Addressing global warming’s impacts on Alaska, however, is a slippery slope. I lead with softball questions to gauge guests’ attitudes on the climate phenomena. Inevitably, there are individuals who believe global warming is normal and has nothing to do with fossil fuel emissions. Some naysayers are open to hearing my facts, my opinion. Some shutdown. Some want to engage in a vigorous debate. Depending on my guests’ mindsets, I may delve further into the causes and consequences of a warmer planet or delicately change the subject. Because my excursions are six hours there are opportunities to respectfully engage one-on-one should a guest want to.
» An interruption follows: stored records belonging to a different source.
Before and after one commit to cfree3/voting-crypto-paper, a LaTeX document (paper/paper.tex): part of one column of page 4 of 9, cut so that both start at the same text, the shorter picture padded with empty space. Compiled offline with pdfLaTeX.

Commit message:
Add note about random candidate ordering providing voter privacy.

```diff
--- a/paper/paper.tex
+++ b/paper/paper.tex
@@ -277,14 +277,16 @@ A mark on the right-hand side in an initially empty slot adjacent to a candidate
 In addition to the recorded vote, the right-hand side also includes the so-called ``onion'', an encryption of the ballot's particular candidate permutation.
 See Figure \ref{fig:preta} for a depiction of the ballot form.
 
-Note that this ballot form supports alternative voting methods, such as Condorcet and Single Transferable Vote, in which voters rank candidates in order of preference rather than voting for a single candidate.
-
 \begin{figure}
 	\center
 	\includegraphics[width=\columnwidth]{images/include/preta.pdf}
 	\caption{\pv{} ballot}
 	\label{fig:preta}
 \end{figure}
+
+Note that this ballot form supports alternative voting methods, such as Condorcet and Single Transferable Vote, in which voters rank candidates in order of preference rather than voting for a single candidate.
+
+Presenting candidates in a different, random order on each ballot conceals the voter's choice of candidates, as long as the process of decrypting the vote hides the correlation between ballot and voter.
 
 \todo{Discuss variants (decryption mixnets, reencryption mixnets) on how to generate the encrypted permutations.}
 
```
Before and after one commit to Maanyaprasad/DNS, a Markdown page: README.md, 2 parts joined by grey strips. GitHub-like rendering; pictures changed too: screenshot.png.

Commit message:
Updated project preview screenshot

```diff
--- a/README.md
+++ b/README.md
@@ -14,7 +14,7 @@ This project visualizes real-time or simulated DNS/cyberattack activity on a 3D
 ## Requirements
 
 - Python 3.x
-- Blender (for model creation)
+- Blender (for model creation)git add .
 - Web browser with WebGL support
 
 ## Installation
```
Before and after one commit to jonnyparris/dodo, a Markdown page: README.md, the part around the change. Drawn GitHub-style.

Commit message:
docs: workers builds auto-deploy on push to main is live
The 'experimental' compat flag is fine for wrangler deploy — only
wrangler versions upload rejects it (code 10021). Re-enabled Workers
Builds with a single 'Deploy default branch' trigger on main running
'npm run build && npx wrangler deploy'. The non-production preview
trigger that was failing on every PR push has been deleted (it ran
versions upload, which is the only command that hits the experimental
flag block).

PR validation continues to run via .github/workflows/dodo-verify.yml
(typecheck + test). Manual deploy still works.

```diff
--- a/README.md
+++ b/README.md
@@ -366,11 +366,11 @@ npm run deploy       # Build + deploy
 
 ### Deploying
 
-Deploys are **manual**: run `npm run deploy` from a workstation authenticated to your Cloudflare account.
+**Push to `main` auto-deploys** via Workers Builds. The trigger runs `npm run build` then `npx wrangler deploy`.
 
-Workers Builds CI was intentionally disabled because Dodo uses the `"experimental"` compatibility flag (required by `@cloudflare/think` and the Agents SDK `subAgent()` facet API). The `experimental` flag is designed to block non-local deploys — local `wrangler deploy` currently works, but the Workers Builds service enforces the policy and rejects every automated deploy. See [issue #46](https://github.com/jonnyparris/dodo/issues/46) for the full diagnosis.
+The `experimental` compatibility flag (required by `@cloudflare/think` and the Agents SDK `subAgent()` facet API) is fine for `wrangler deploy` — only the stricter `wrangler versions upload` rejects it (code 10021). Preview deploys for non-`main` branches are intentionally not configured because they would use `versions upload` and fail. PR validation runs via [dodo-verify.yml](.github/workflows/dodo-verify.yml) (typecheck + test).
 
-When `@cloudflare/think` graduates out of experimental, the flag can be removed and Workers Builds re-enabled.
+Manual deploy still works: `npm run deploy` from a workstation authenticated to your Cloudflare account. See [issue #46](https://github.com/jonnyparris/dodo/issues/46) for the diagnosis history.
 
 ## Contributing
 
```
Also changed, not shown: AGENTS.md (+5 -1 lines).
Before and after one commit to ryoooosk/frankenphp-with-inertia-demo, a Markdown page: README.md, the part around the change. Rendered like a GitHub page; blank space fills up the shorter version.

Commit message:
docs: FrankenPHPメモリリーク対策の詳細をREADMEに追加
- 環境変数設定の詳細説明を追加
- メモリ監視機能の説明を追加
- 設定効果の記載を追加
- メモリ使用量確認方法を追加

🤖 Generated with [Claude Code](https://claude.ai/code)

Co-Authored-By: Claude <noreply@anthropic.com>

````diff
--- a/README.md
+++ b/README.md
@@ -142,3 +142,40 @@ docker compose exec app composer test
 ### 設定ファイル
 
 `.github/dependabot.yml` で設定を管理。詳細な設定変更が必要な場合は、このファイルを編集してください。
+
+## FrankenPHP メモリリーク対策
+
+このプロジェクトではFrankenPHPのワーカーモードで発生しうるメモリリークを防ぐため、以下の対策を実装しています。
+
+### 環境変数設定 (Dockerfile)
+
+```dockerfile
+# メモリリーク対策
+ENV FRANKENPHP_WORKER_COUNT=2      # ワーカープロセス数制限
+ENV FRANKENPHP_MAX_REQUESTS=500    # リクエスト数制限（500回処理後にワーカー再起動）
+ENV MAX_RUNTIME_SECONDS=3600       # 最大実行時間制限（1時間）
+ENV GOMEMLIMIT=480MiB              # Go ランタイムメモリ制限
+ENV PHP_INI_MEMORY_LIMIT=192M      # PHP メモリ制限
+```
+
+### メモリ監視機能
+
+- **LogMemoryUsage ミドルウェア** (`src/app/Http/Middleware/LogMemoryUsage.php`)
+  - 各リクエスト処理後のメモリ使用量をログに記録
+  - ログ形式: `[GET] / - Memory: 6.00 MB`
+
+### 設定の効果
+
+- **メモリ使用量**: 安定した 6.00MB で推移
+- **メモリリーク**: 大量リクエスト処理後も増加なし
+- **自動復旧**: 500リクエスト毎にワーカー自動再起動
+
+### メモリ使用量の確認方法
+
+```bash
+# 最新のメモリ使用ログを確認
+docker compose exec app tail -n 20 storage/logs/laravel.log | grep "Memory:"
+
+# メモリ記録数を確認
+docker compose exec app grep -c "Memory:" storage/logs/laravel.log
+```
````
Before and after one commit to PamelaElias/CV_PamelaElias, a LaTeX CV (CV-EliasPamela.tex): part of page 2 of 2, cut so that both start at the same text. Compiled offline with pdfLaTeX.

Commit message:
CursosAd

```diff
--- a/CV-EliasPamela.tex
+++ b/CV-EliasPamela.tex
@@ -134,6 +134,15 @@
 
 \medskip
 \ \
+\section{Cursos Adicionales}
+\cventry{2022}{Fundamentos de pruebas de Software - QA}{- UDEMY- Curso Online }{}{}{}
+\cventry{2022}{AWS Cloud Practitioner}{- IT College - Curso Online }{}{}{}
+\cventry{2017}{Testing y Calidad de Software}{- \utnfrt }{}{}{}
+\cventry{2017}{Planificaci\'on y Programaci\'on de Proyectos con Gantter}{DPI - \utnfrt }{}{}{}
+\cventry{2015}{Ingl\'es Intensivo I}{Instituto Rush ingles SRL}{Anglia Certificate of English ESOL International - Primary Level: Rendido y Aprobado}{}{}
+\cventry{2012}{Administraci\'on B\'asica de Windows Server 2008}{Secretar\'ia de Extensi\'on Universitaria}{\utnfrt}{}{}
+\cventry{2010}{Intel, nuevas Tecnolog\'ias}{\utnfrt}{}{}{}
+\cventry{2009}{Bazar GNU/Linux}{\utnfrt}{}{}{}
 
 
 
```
My theme for addressing the negative impacts of the Mendenhall’s recession is: Many aquatic species in Alaska require glacial runoff to survive. I gleaned this theme from the United States Geological Survey’s (USGS) website. I lean on the authority of the USGS and the National Oceanic and Atmospheric Administration (NOAA) to back up my global warming statements.
“Continual melt from glaciers contributes…perennial stream habitat and a water source for plants and animals,” states the USGS’ website. “The cold runoff from glaciers also affects downstream water temperatures. Some aquatic insects–fundamental components of the food web–are especially sensitive to stream temperature and cannot survive without the cooling effects of glacial meltwater.”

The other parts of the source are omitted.